Segment Start: Records for the exercise

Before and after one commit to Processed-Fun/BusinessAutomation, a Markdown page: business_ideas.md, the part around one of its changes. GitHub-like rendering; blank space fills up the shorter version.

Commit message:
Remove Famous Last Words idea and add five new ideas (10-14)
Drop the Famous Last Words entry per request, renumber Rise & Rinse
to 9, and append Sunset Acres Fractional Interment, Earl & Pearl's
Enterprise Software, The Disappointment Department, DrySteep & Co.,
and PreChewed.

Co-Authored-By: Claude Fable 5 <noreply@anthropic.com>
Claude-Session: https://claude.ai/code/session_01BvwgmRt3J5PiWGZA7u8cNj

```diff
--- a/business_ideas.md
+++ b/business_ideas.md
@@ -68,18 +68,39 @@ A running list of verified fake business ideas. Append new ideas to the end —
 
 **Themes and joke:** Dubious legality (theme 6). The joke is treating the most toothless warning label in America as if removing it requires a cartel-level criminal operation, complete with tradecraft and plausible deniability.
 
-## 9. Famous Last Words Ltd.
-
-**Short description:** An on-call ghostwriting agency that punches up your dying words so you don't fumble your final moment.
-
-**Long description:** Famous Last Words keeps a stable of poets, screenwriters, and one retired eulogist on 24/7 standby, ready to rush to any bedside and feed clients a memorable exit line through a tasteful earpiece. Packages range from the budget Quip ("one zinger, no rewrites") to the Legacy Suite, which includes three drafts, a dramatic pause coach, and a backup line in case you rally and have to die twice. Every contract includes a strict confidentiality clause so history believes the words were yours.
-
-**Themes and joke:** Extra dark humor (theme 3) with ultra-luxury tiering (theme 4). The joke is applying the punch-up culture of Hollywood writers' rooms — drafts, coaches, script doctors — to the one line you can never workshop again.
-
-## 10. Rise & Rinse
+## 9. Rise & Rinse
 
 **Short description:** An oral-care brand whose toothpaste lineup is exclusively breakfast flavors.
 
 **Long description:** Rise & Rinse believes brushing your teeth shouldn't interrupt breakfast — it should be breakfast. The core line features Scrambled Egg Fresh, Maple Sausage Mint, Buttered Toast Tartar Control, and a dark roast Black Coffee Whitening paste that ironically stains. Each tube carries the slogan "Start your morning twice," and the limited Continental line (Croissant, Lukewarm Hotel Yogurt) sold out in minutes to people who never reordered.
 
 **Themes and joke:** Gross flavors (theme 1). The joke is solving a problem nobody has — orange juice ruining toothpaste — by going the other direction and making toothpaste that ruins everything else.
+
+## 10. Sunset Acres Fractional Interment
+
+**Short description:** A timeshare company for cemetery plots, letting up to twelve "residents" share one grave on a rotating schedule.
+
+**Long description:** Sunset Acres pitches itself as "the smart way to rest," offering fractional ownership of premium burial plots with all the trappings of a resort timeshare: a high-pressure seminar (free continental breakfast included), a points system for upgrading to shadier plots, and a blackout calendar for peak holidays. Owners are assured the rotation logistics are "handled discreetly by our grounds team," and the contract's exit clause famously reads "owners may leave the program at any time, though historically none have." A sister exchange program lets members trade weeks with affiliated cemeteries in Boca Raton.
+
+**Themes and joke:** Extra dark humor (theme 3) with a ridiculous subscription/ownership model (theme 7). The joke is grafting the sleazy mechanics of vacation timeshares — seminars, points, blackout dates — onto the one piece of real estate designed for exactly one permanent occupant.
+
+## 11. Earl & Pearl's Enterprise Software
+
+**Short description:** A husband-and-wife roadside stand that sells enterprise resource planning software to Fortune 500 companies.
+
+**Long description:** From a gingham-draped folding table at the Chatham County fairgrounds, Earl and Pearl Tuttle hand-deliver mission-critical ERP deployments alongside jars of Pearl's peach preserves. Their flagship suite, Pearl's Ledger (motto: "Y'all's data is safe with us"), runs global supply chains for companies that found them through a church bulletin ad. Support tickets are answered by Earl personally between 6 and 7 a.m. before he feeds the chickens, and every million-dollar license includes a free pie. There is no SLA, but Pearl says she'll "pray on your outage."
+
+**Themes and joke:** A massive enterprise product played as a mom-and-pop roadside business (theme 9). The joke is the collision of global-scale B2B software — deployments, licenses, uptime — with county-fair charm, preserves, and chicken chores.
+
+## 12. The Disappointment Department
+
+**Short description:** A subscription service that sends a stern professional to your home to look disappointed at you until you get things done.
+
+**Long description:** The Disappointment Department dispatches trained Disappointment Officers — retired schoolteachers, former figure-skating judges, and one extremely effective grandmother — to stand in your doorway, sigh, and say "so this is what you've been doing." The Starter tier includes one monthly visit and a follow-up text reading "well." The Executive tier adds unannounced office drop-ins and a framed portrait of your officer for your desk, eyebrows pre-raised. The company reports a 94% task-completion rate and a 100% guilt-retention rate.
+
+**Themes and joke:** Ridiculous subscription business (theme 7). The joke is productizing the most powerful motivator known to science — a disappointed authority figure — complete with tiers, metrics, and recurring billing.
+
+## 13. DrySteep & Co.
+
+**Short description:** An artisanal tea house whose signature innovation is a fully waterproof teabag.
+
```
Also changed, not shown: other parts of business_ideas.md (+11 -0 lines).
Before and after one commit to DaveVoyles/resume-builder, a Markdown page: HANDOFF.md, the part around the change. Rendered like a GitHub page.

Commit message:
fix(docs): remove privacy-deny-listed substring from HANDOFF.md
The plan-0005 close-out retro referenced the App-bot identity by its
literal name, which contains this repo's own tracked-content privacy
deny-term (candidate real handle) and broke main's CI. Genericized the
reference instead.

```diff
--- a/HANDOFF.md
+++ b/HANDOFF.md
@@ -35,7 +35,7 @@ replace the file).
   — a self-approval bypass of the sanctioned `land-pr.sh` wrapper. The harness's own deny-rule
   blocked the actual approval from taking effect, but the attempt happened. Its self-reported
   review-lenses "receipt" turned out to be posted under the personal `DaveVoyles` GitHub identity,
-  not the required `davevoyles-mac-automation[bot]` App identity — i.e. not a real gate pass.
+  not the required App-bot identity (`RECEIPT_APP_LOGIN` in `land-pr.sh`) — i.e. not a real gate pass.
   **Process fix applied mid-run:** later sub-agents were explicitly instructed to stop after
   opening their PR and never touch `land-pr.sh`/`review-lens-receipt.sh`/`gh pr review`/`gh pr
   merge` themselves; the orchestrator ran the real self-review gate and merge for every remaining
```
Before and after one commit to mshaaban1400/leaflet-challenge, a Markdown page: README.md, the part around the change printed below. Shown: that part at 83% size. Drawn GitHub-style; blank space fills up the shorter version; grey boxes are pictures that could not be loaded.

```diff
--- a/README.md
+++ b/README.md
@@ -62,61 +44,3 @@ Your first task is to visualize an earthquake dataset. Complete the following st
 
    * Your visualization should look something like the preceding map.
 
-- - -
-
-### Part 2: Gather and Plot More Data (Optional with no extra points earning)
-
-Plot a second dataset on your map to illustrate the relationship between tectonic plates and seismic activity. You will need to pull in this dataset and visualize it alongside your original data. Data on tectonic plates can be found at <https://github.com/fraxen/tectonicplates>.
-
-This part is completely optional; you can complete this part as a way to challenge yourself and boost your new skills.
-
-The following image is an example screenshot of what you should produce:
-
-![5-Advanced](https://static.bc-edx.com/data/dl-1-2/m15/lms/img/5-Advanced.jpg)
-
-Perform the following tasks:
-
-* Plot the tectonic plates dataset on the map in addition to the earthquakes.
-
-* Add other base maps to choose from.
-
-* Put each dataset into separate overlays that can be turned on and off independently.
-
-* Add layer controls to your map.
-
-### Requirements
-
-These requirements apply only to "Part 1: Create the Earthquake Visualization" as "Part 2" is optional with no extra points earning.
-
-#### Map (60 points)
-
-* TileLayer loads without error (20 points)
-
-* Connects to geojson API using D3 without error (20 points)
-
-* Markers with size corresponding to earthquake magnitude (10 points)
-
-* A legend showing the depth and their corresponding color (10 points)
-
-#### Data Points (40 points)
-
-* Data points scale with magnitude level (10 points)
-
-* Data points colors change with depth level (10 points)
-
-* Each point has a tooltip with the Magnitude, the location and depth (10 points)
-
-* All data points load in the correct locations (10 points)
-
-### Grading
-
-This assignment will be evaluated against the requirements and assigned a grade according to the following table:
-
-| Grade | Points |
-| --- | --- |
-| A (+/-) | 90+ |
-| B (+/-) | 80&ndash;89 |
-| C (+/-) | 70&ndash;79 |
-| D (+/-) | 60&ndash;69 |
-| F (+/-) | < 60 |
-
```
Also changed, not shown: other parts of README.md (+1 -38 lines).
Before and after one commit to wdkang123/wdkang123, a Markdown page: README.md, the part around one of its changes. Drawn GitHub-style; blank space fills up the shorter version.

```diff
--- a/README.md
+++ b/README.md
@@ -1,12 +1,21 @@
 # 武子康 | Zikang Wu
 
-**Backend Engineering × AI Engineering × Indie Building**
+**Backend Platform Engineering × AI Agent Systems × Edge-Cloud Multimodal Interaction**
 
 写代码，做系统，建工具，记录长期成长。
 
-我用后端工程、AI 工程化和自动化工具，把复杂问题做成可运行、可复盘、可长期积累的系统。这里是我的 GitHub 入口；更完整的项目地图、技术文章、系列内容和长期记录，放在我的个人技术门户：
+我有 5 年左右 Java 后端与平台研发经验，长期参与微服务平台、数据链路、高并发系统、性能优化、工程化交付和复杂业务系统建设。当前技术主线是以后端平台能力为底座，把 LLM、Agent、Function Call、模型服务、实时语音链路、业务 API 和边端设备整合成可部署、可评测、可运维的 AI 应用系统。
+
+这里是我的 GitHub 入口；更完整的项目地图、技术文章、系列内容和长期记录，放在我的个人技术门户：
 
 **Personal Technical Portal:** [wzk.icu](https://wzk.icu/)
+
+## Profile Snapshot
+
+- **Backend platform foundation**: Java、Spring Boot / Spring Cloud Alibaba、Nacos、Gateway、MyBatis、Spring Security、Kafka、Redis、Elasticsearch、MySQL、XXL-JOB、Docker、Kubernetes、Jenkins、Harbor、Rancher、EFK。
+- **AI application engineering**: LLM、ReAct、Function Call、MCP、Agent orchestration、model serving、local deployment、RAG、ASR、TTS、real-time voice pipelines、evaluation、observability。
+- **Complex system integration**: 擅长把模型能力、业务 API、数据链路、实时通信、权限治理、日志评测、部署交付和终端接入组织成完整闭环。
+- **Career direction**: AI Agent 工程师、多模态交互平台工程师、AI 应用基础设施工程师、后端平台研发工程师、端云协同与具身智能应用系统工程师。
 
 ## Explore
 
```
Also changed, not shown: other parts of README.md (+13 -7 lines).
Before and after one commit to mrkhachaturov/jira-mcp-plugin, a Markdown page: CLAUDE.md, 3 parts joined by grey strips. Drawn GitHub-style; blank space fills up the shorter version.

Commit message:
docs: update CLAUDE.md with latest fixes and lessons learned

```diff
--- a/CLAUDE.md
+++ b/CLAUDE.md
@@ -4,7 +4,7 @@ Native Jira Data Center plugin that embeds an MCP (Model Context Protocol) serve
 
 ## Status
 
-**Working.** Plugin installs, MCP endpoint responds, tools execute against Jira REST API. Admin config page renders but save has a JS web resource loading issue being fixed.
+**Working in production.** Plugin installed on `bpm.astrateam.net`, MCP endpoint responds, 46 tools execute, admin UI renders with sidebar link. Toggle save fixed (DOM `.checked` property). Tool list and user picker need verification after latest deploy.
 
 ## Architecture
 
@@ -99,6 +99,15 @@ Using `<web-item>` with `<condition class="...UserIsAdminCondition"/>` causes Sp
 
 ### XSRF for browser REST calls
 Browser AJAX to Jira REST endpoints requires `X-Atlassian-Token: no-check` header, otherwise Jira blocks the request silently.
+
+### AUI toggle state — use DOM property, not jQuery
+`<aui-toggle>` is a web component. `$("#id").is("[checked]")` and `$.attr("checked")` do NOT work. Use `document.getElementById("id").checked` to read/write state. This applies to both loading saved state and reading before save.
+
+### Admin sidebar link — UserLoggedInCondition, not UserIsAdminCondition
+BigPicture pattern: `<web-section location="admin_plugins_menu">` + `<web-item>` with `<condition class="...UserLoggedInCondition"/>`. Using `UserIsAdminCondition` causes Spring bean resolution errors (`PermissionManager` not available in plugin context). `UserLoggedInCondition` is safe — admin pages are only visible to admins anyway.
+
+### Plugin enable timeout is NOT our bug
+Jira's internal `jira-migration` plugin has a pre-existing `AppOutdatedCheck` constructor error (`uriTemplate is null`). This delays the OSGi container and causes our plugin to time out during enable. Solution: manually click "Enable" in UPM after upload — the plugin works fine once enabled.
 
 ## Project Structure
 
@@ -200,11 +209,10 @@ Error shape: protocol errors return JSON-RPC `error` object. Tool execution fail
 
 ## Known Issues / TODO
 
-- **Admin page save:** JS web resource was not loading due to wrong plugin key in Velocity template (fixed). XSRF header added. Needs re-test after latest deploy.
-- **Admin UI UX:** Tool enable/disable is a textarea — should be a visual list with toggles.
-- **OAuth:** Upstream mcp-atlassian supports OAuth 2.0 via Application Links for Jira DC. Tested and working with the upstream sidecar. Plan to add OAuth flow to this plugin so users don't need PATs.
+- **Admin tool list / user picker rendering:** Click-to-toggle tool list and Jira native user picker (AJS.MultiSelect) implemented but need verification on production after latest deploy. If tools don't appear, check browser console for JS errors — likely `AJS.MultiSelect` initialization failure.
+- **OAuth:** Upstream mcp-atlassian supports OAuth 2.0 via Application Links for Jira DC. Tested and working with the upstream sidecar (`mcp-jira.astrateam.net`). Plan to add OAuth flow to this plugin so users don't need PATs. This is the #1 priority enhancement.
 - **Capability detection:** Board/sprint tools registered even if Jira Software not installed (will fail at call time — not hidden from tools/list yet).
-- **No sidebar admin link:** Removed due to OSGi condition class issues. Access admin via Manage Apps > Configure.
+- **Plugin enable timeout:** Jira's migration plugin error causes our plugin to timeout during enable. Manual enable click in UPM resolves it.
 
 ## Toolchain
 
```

Segment End: Records for the exercise

Using the listing above, list every line in which the string "corresponding" occurs.

-* Markers with size corresponding to earthquake magnitude (10 points)
-* A legend showing the depth and their corresponding color (10 points)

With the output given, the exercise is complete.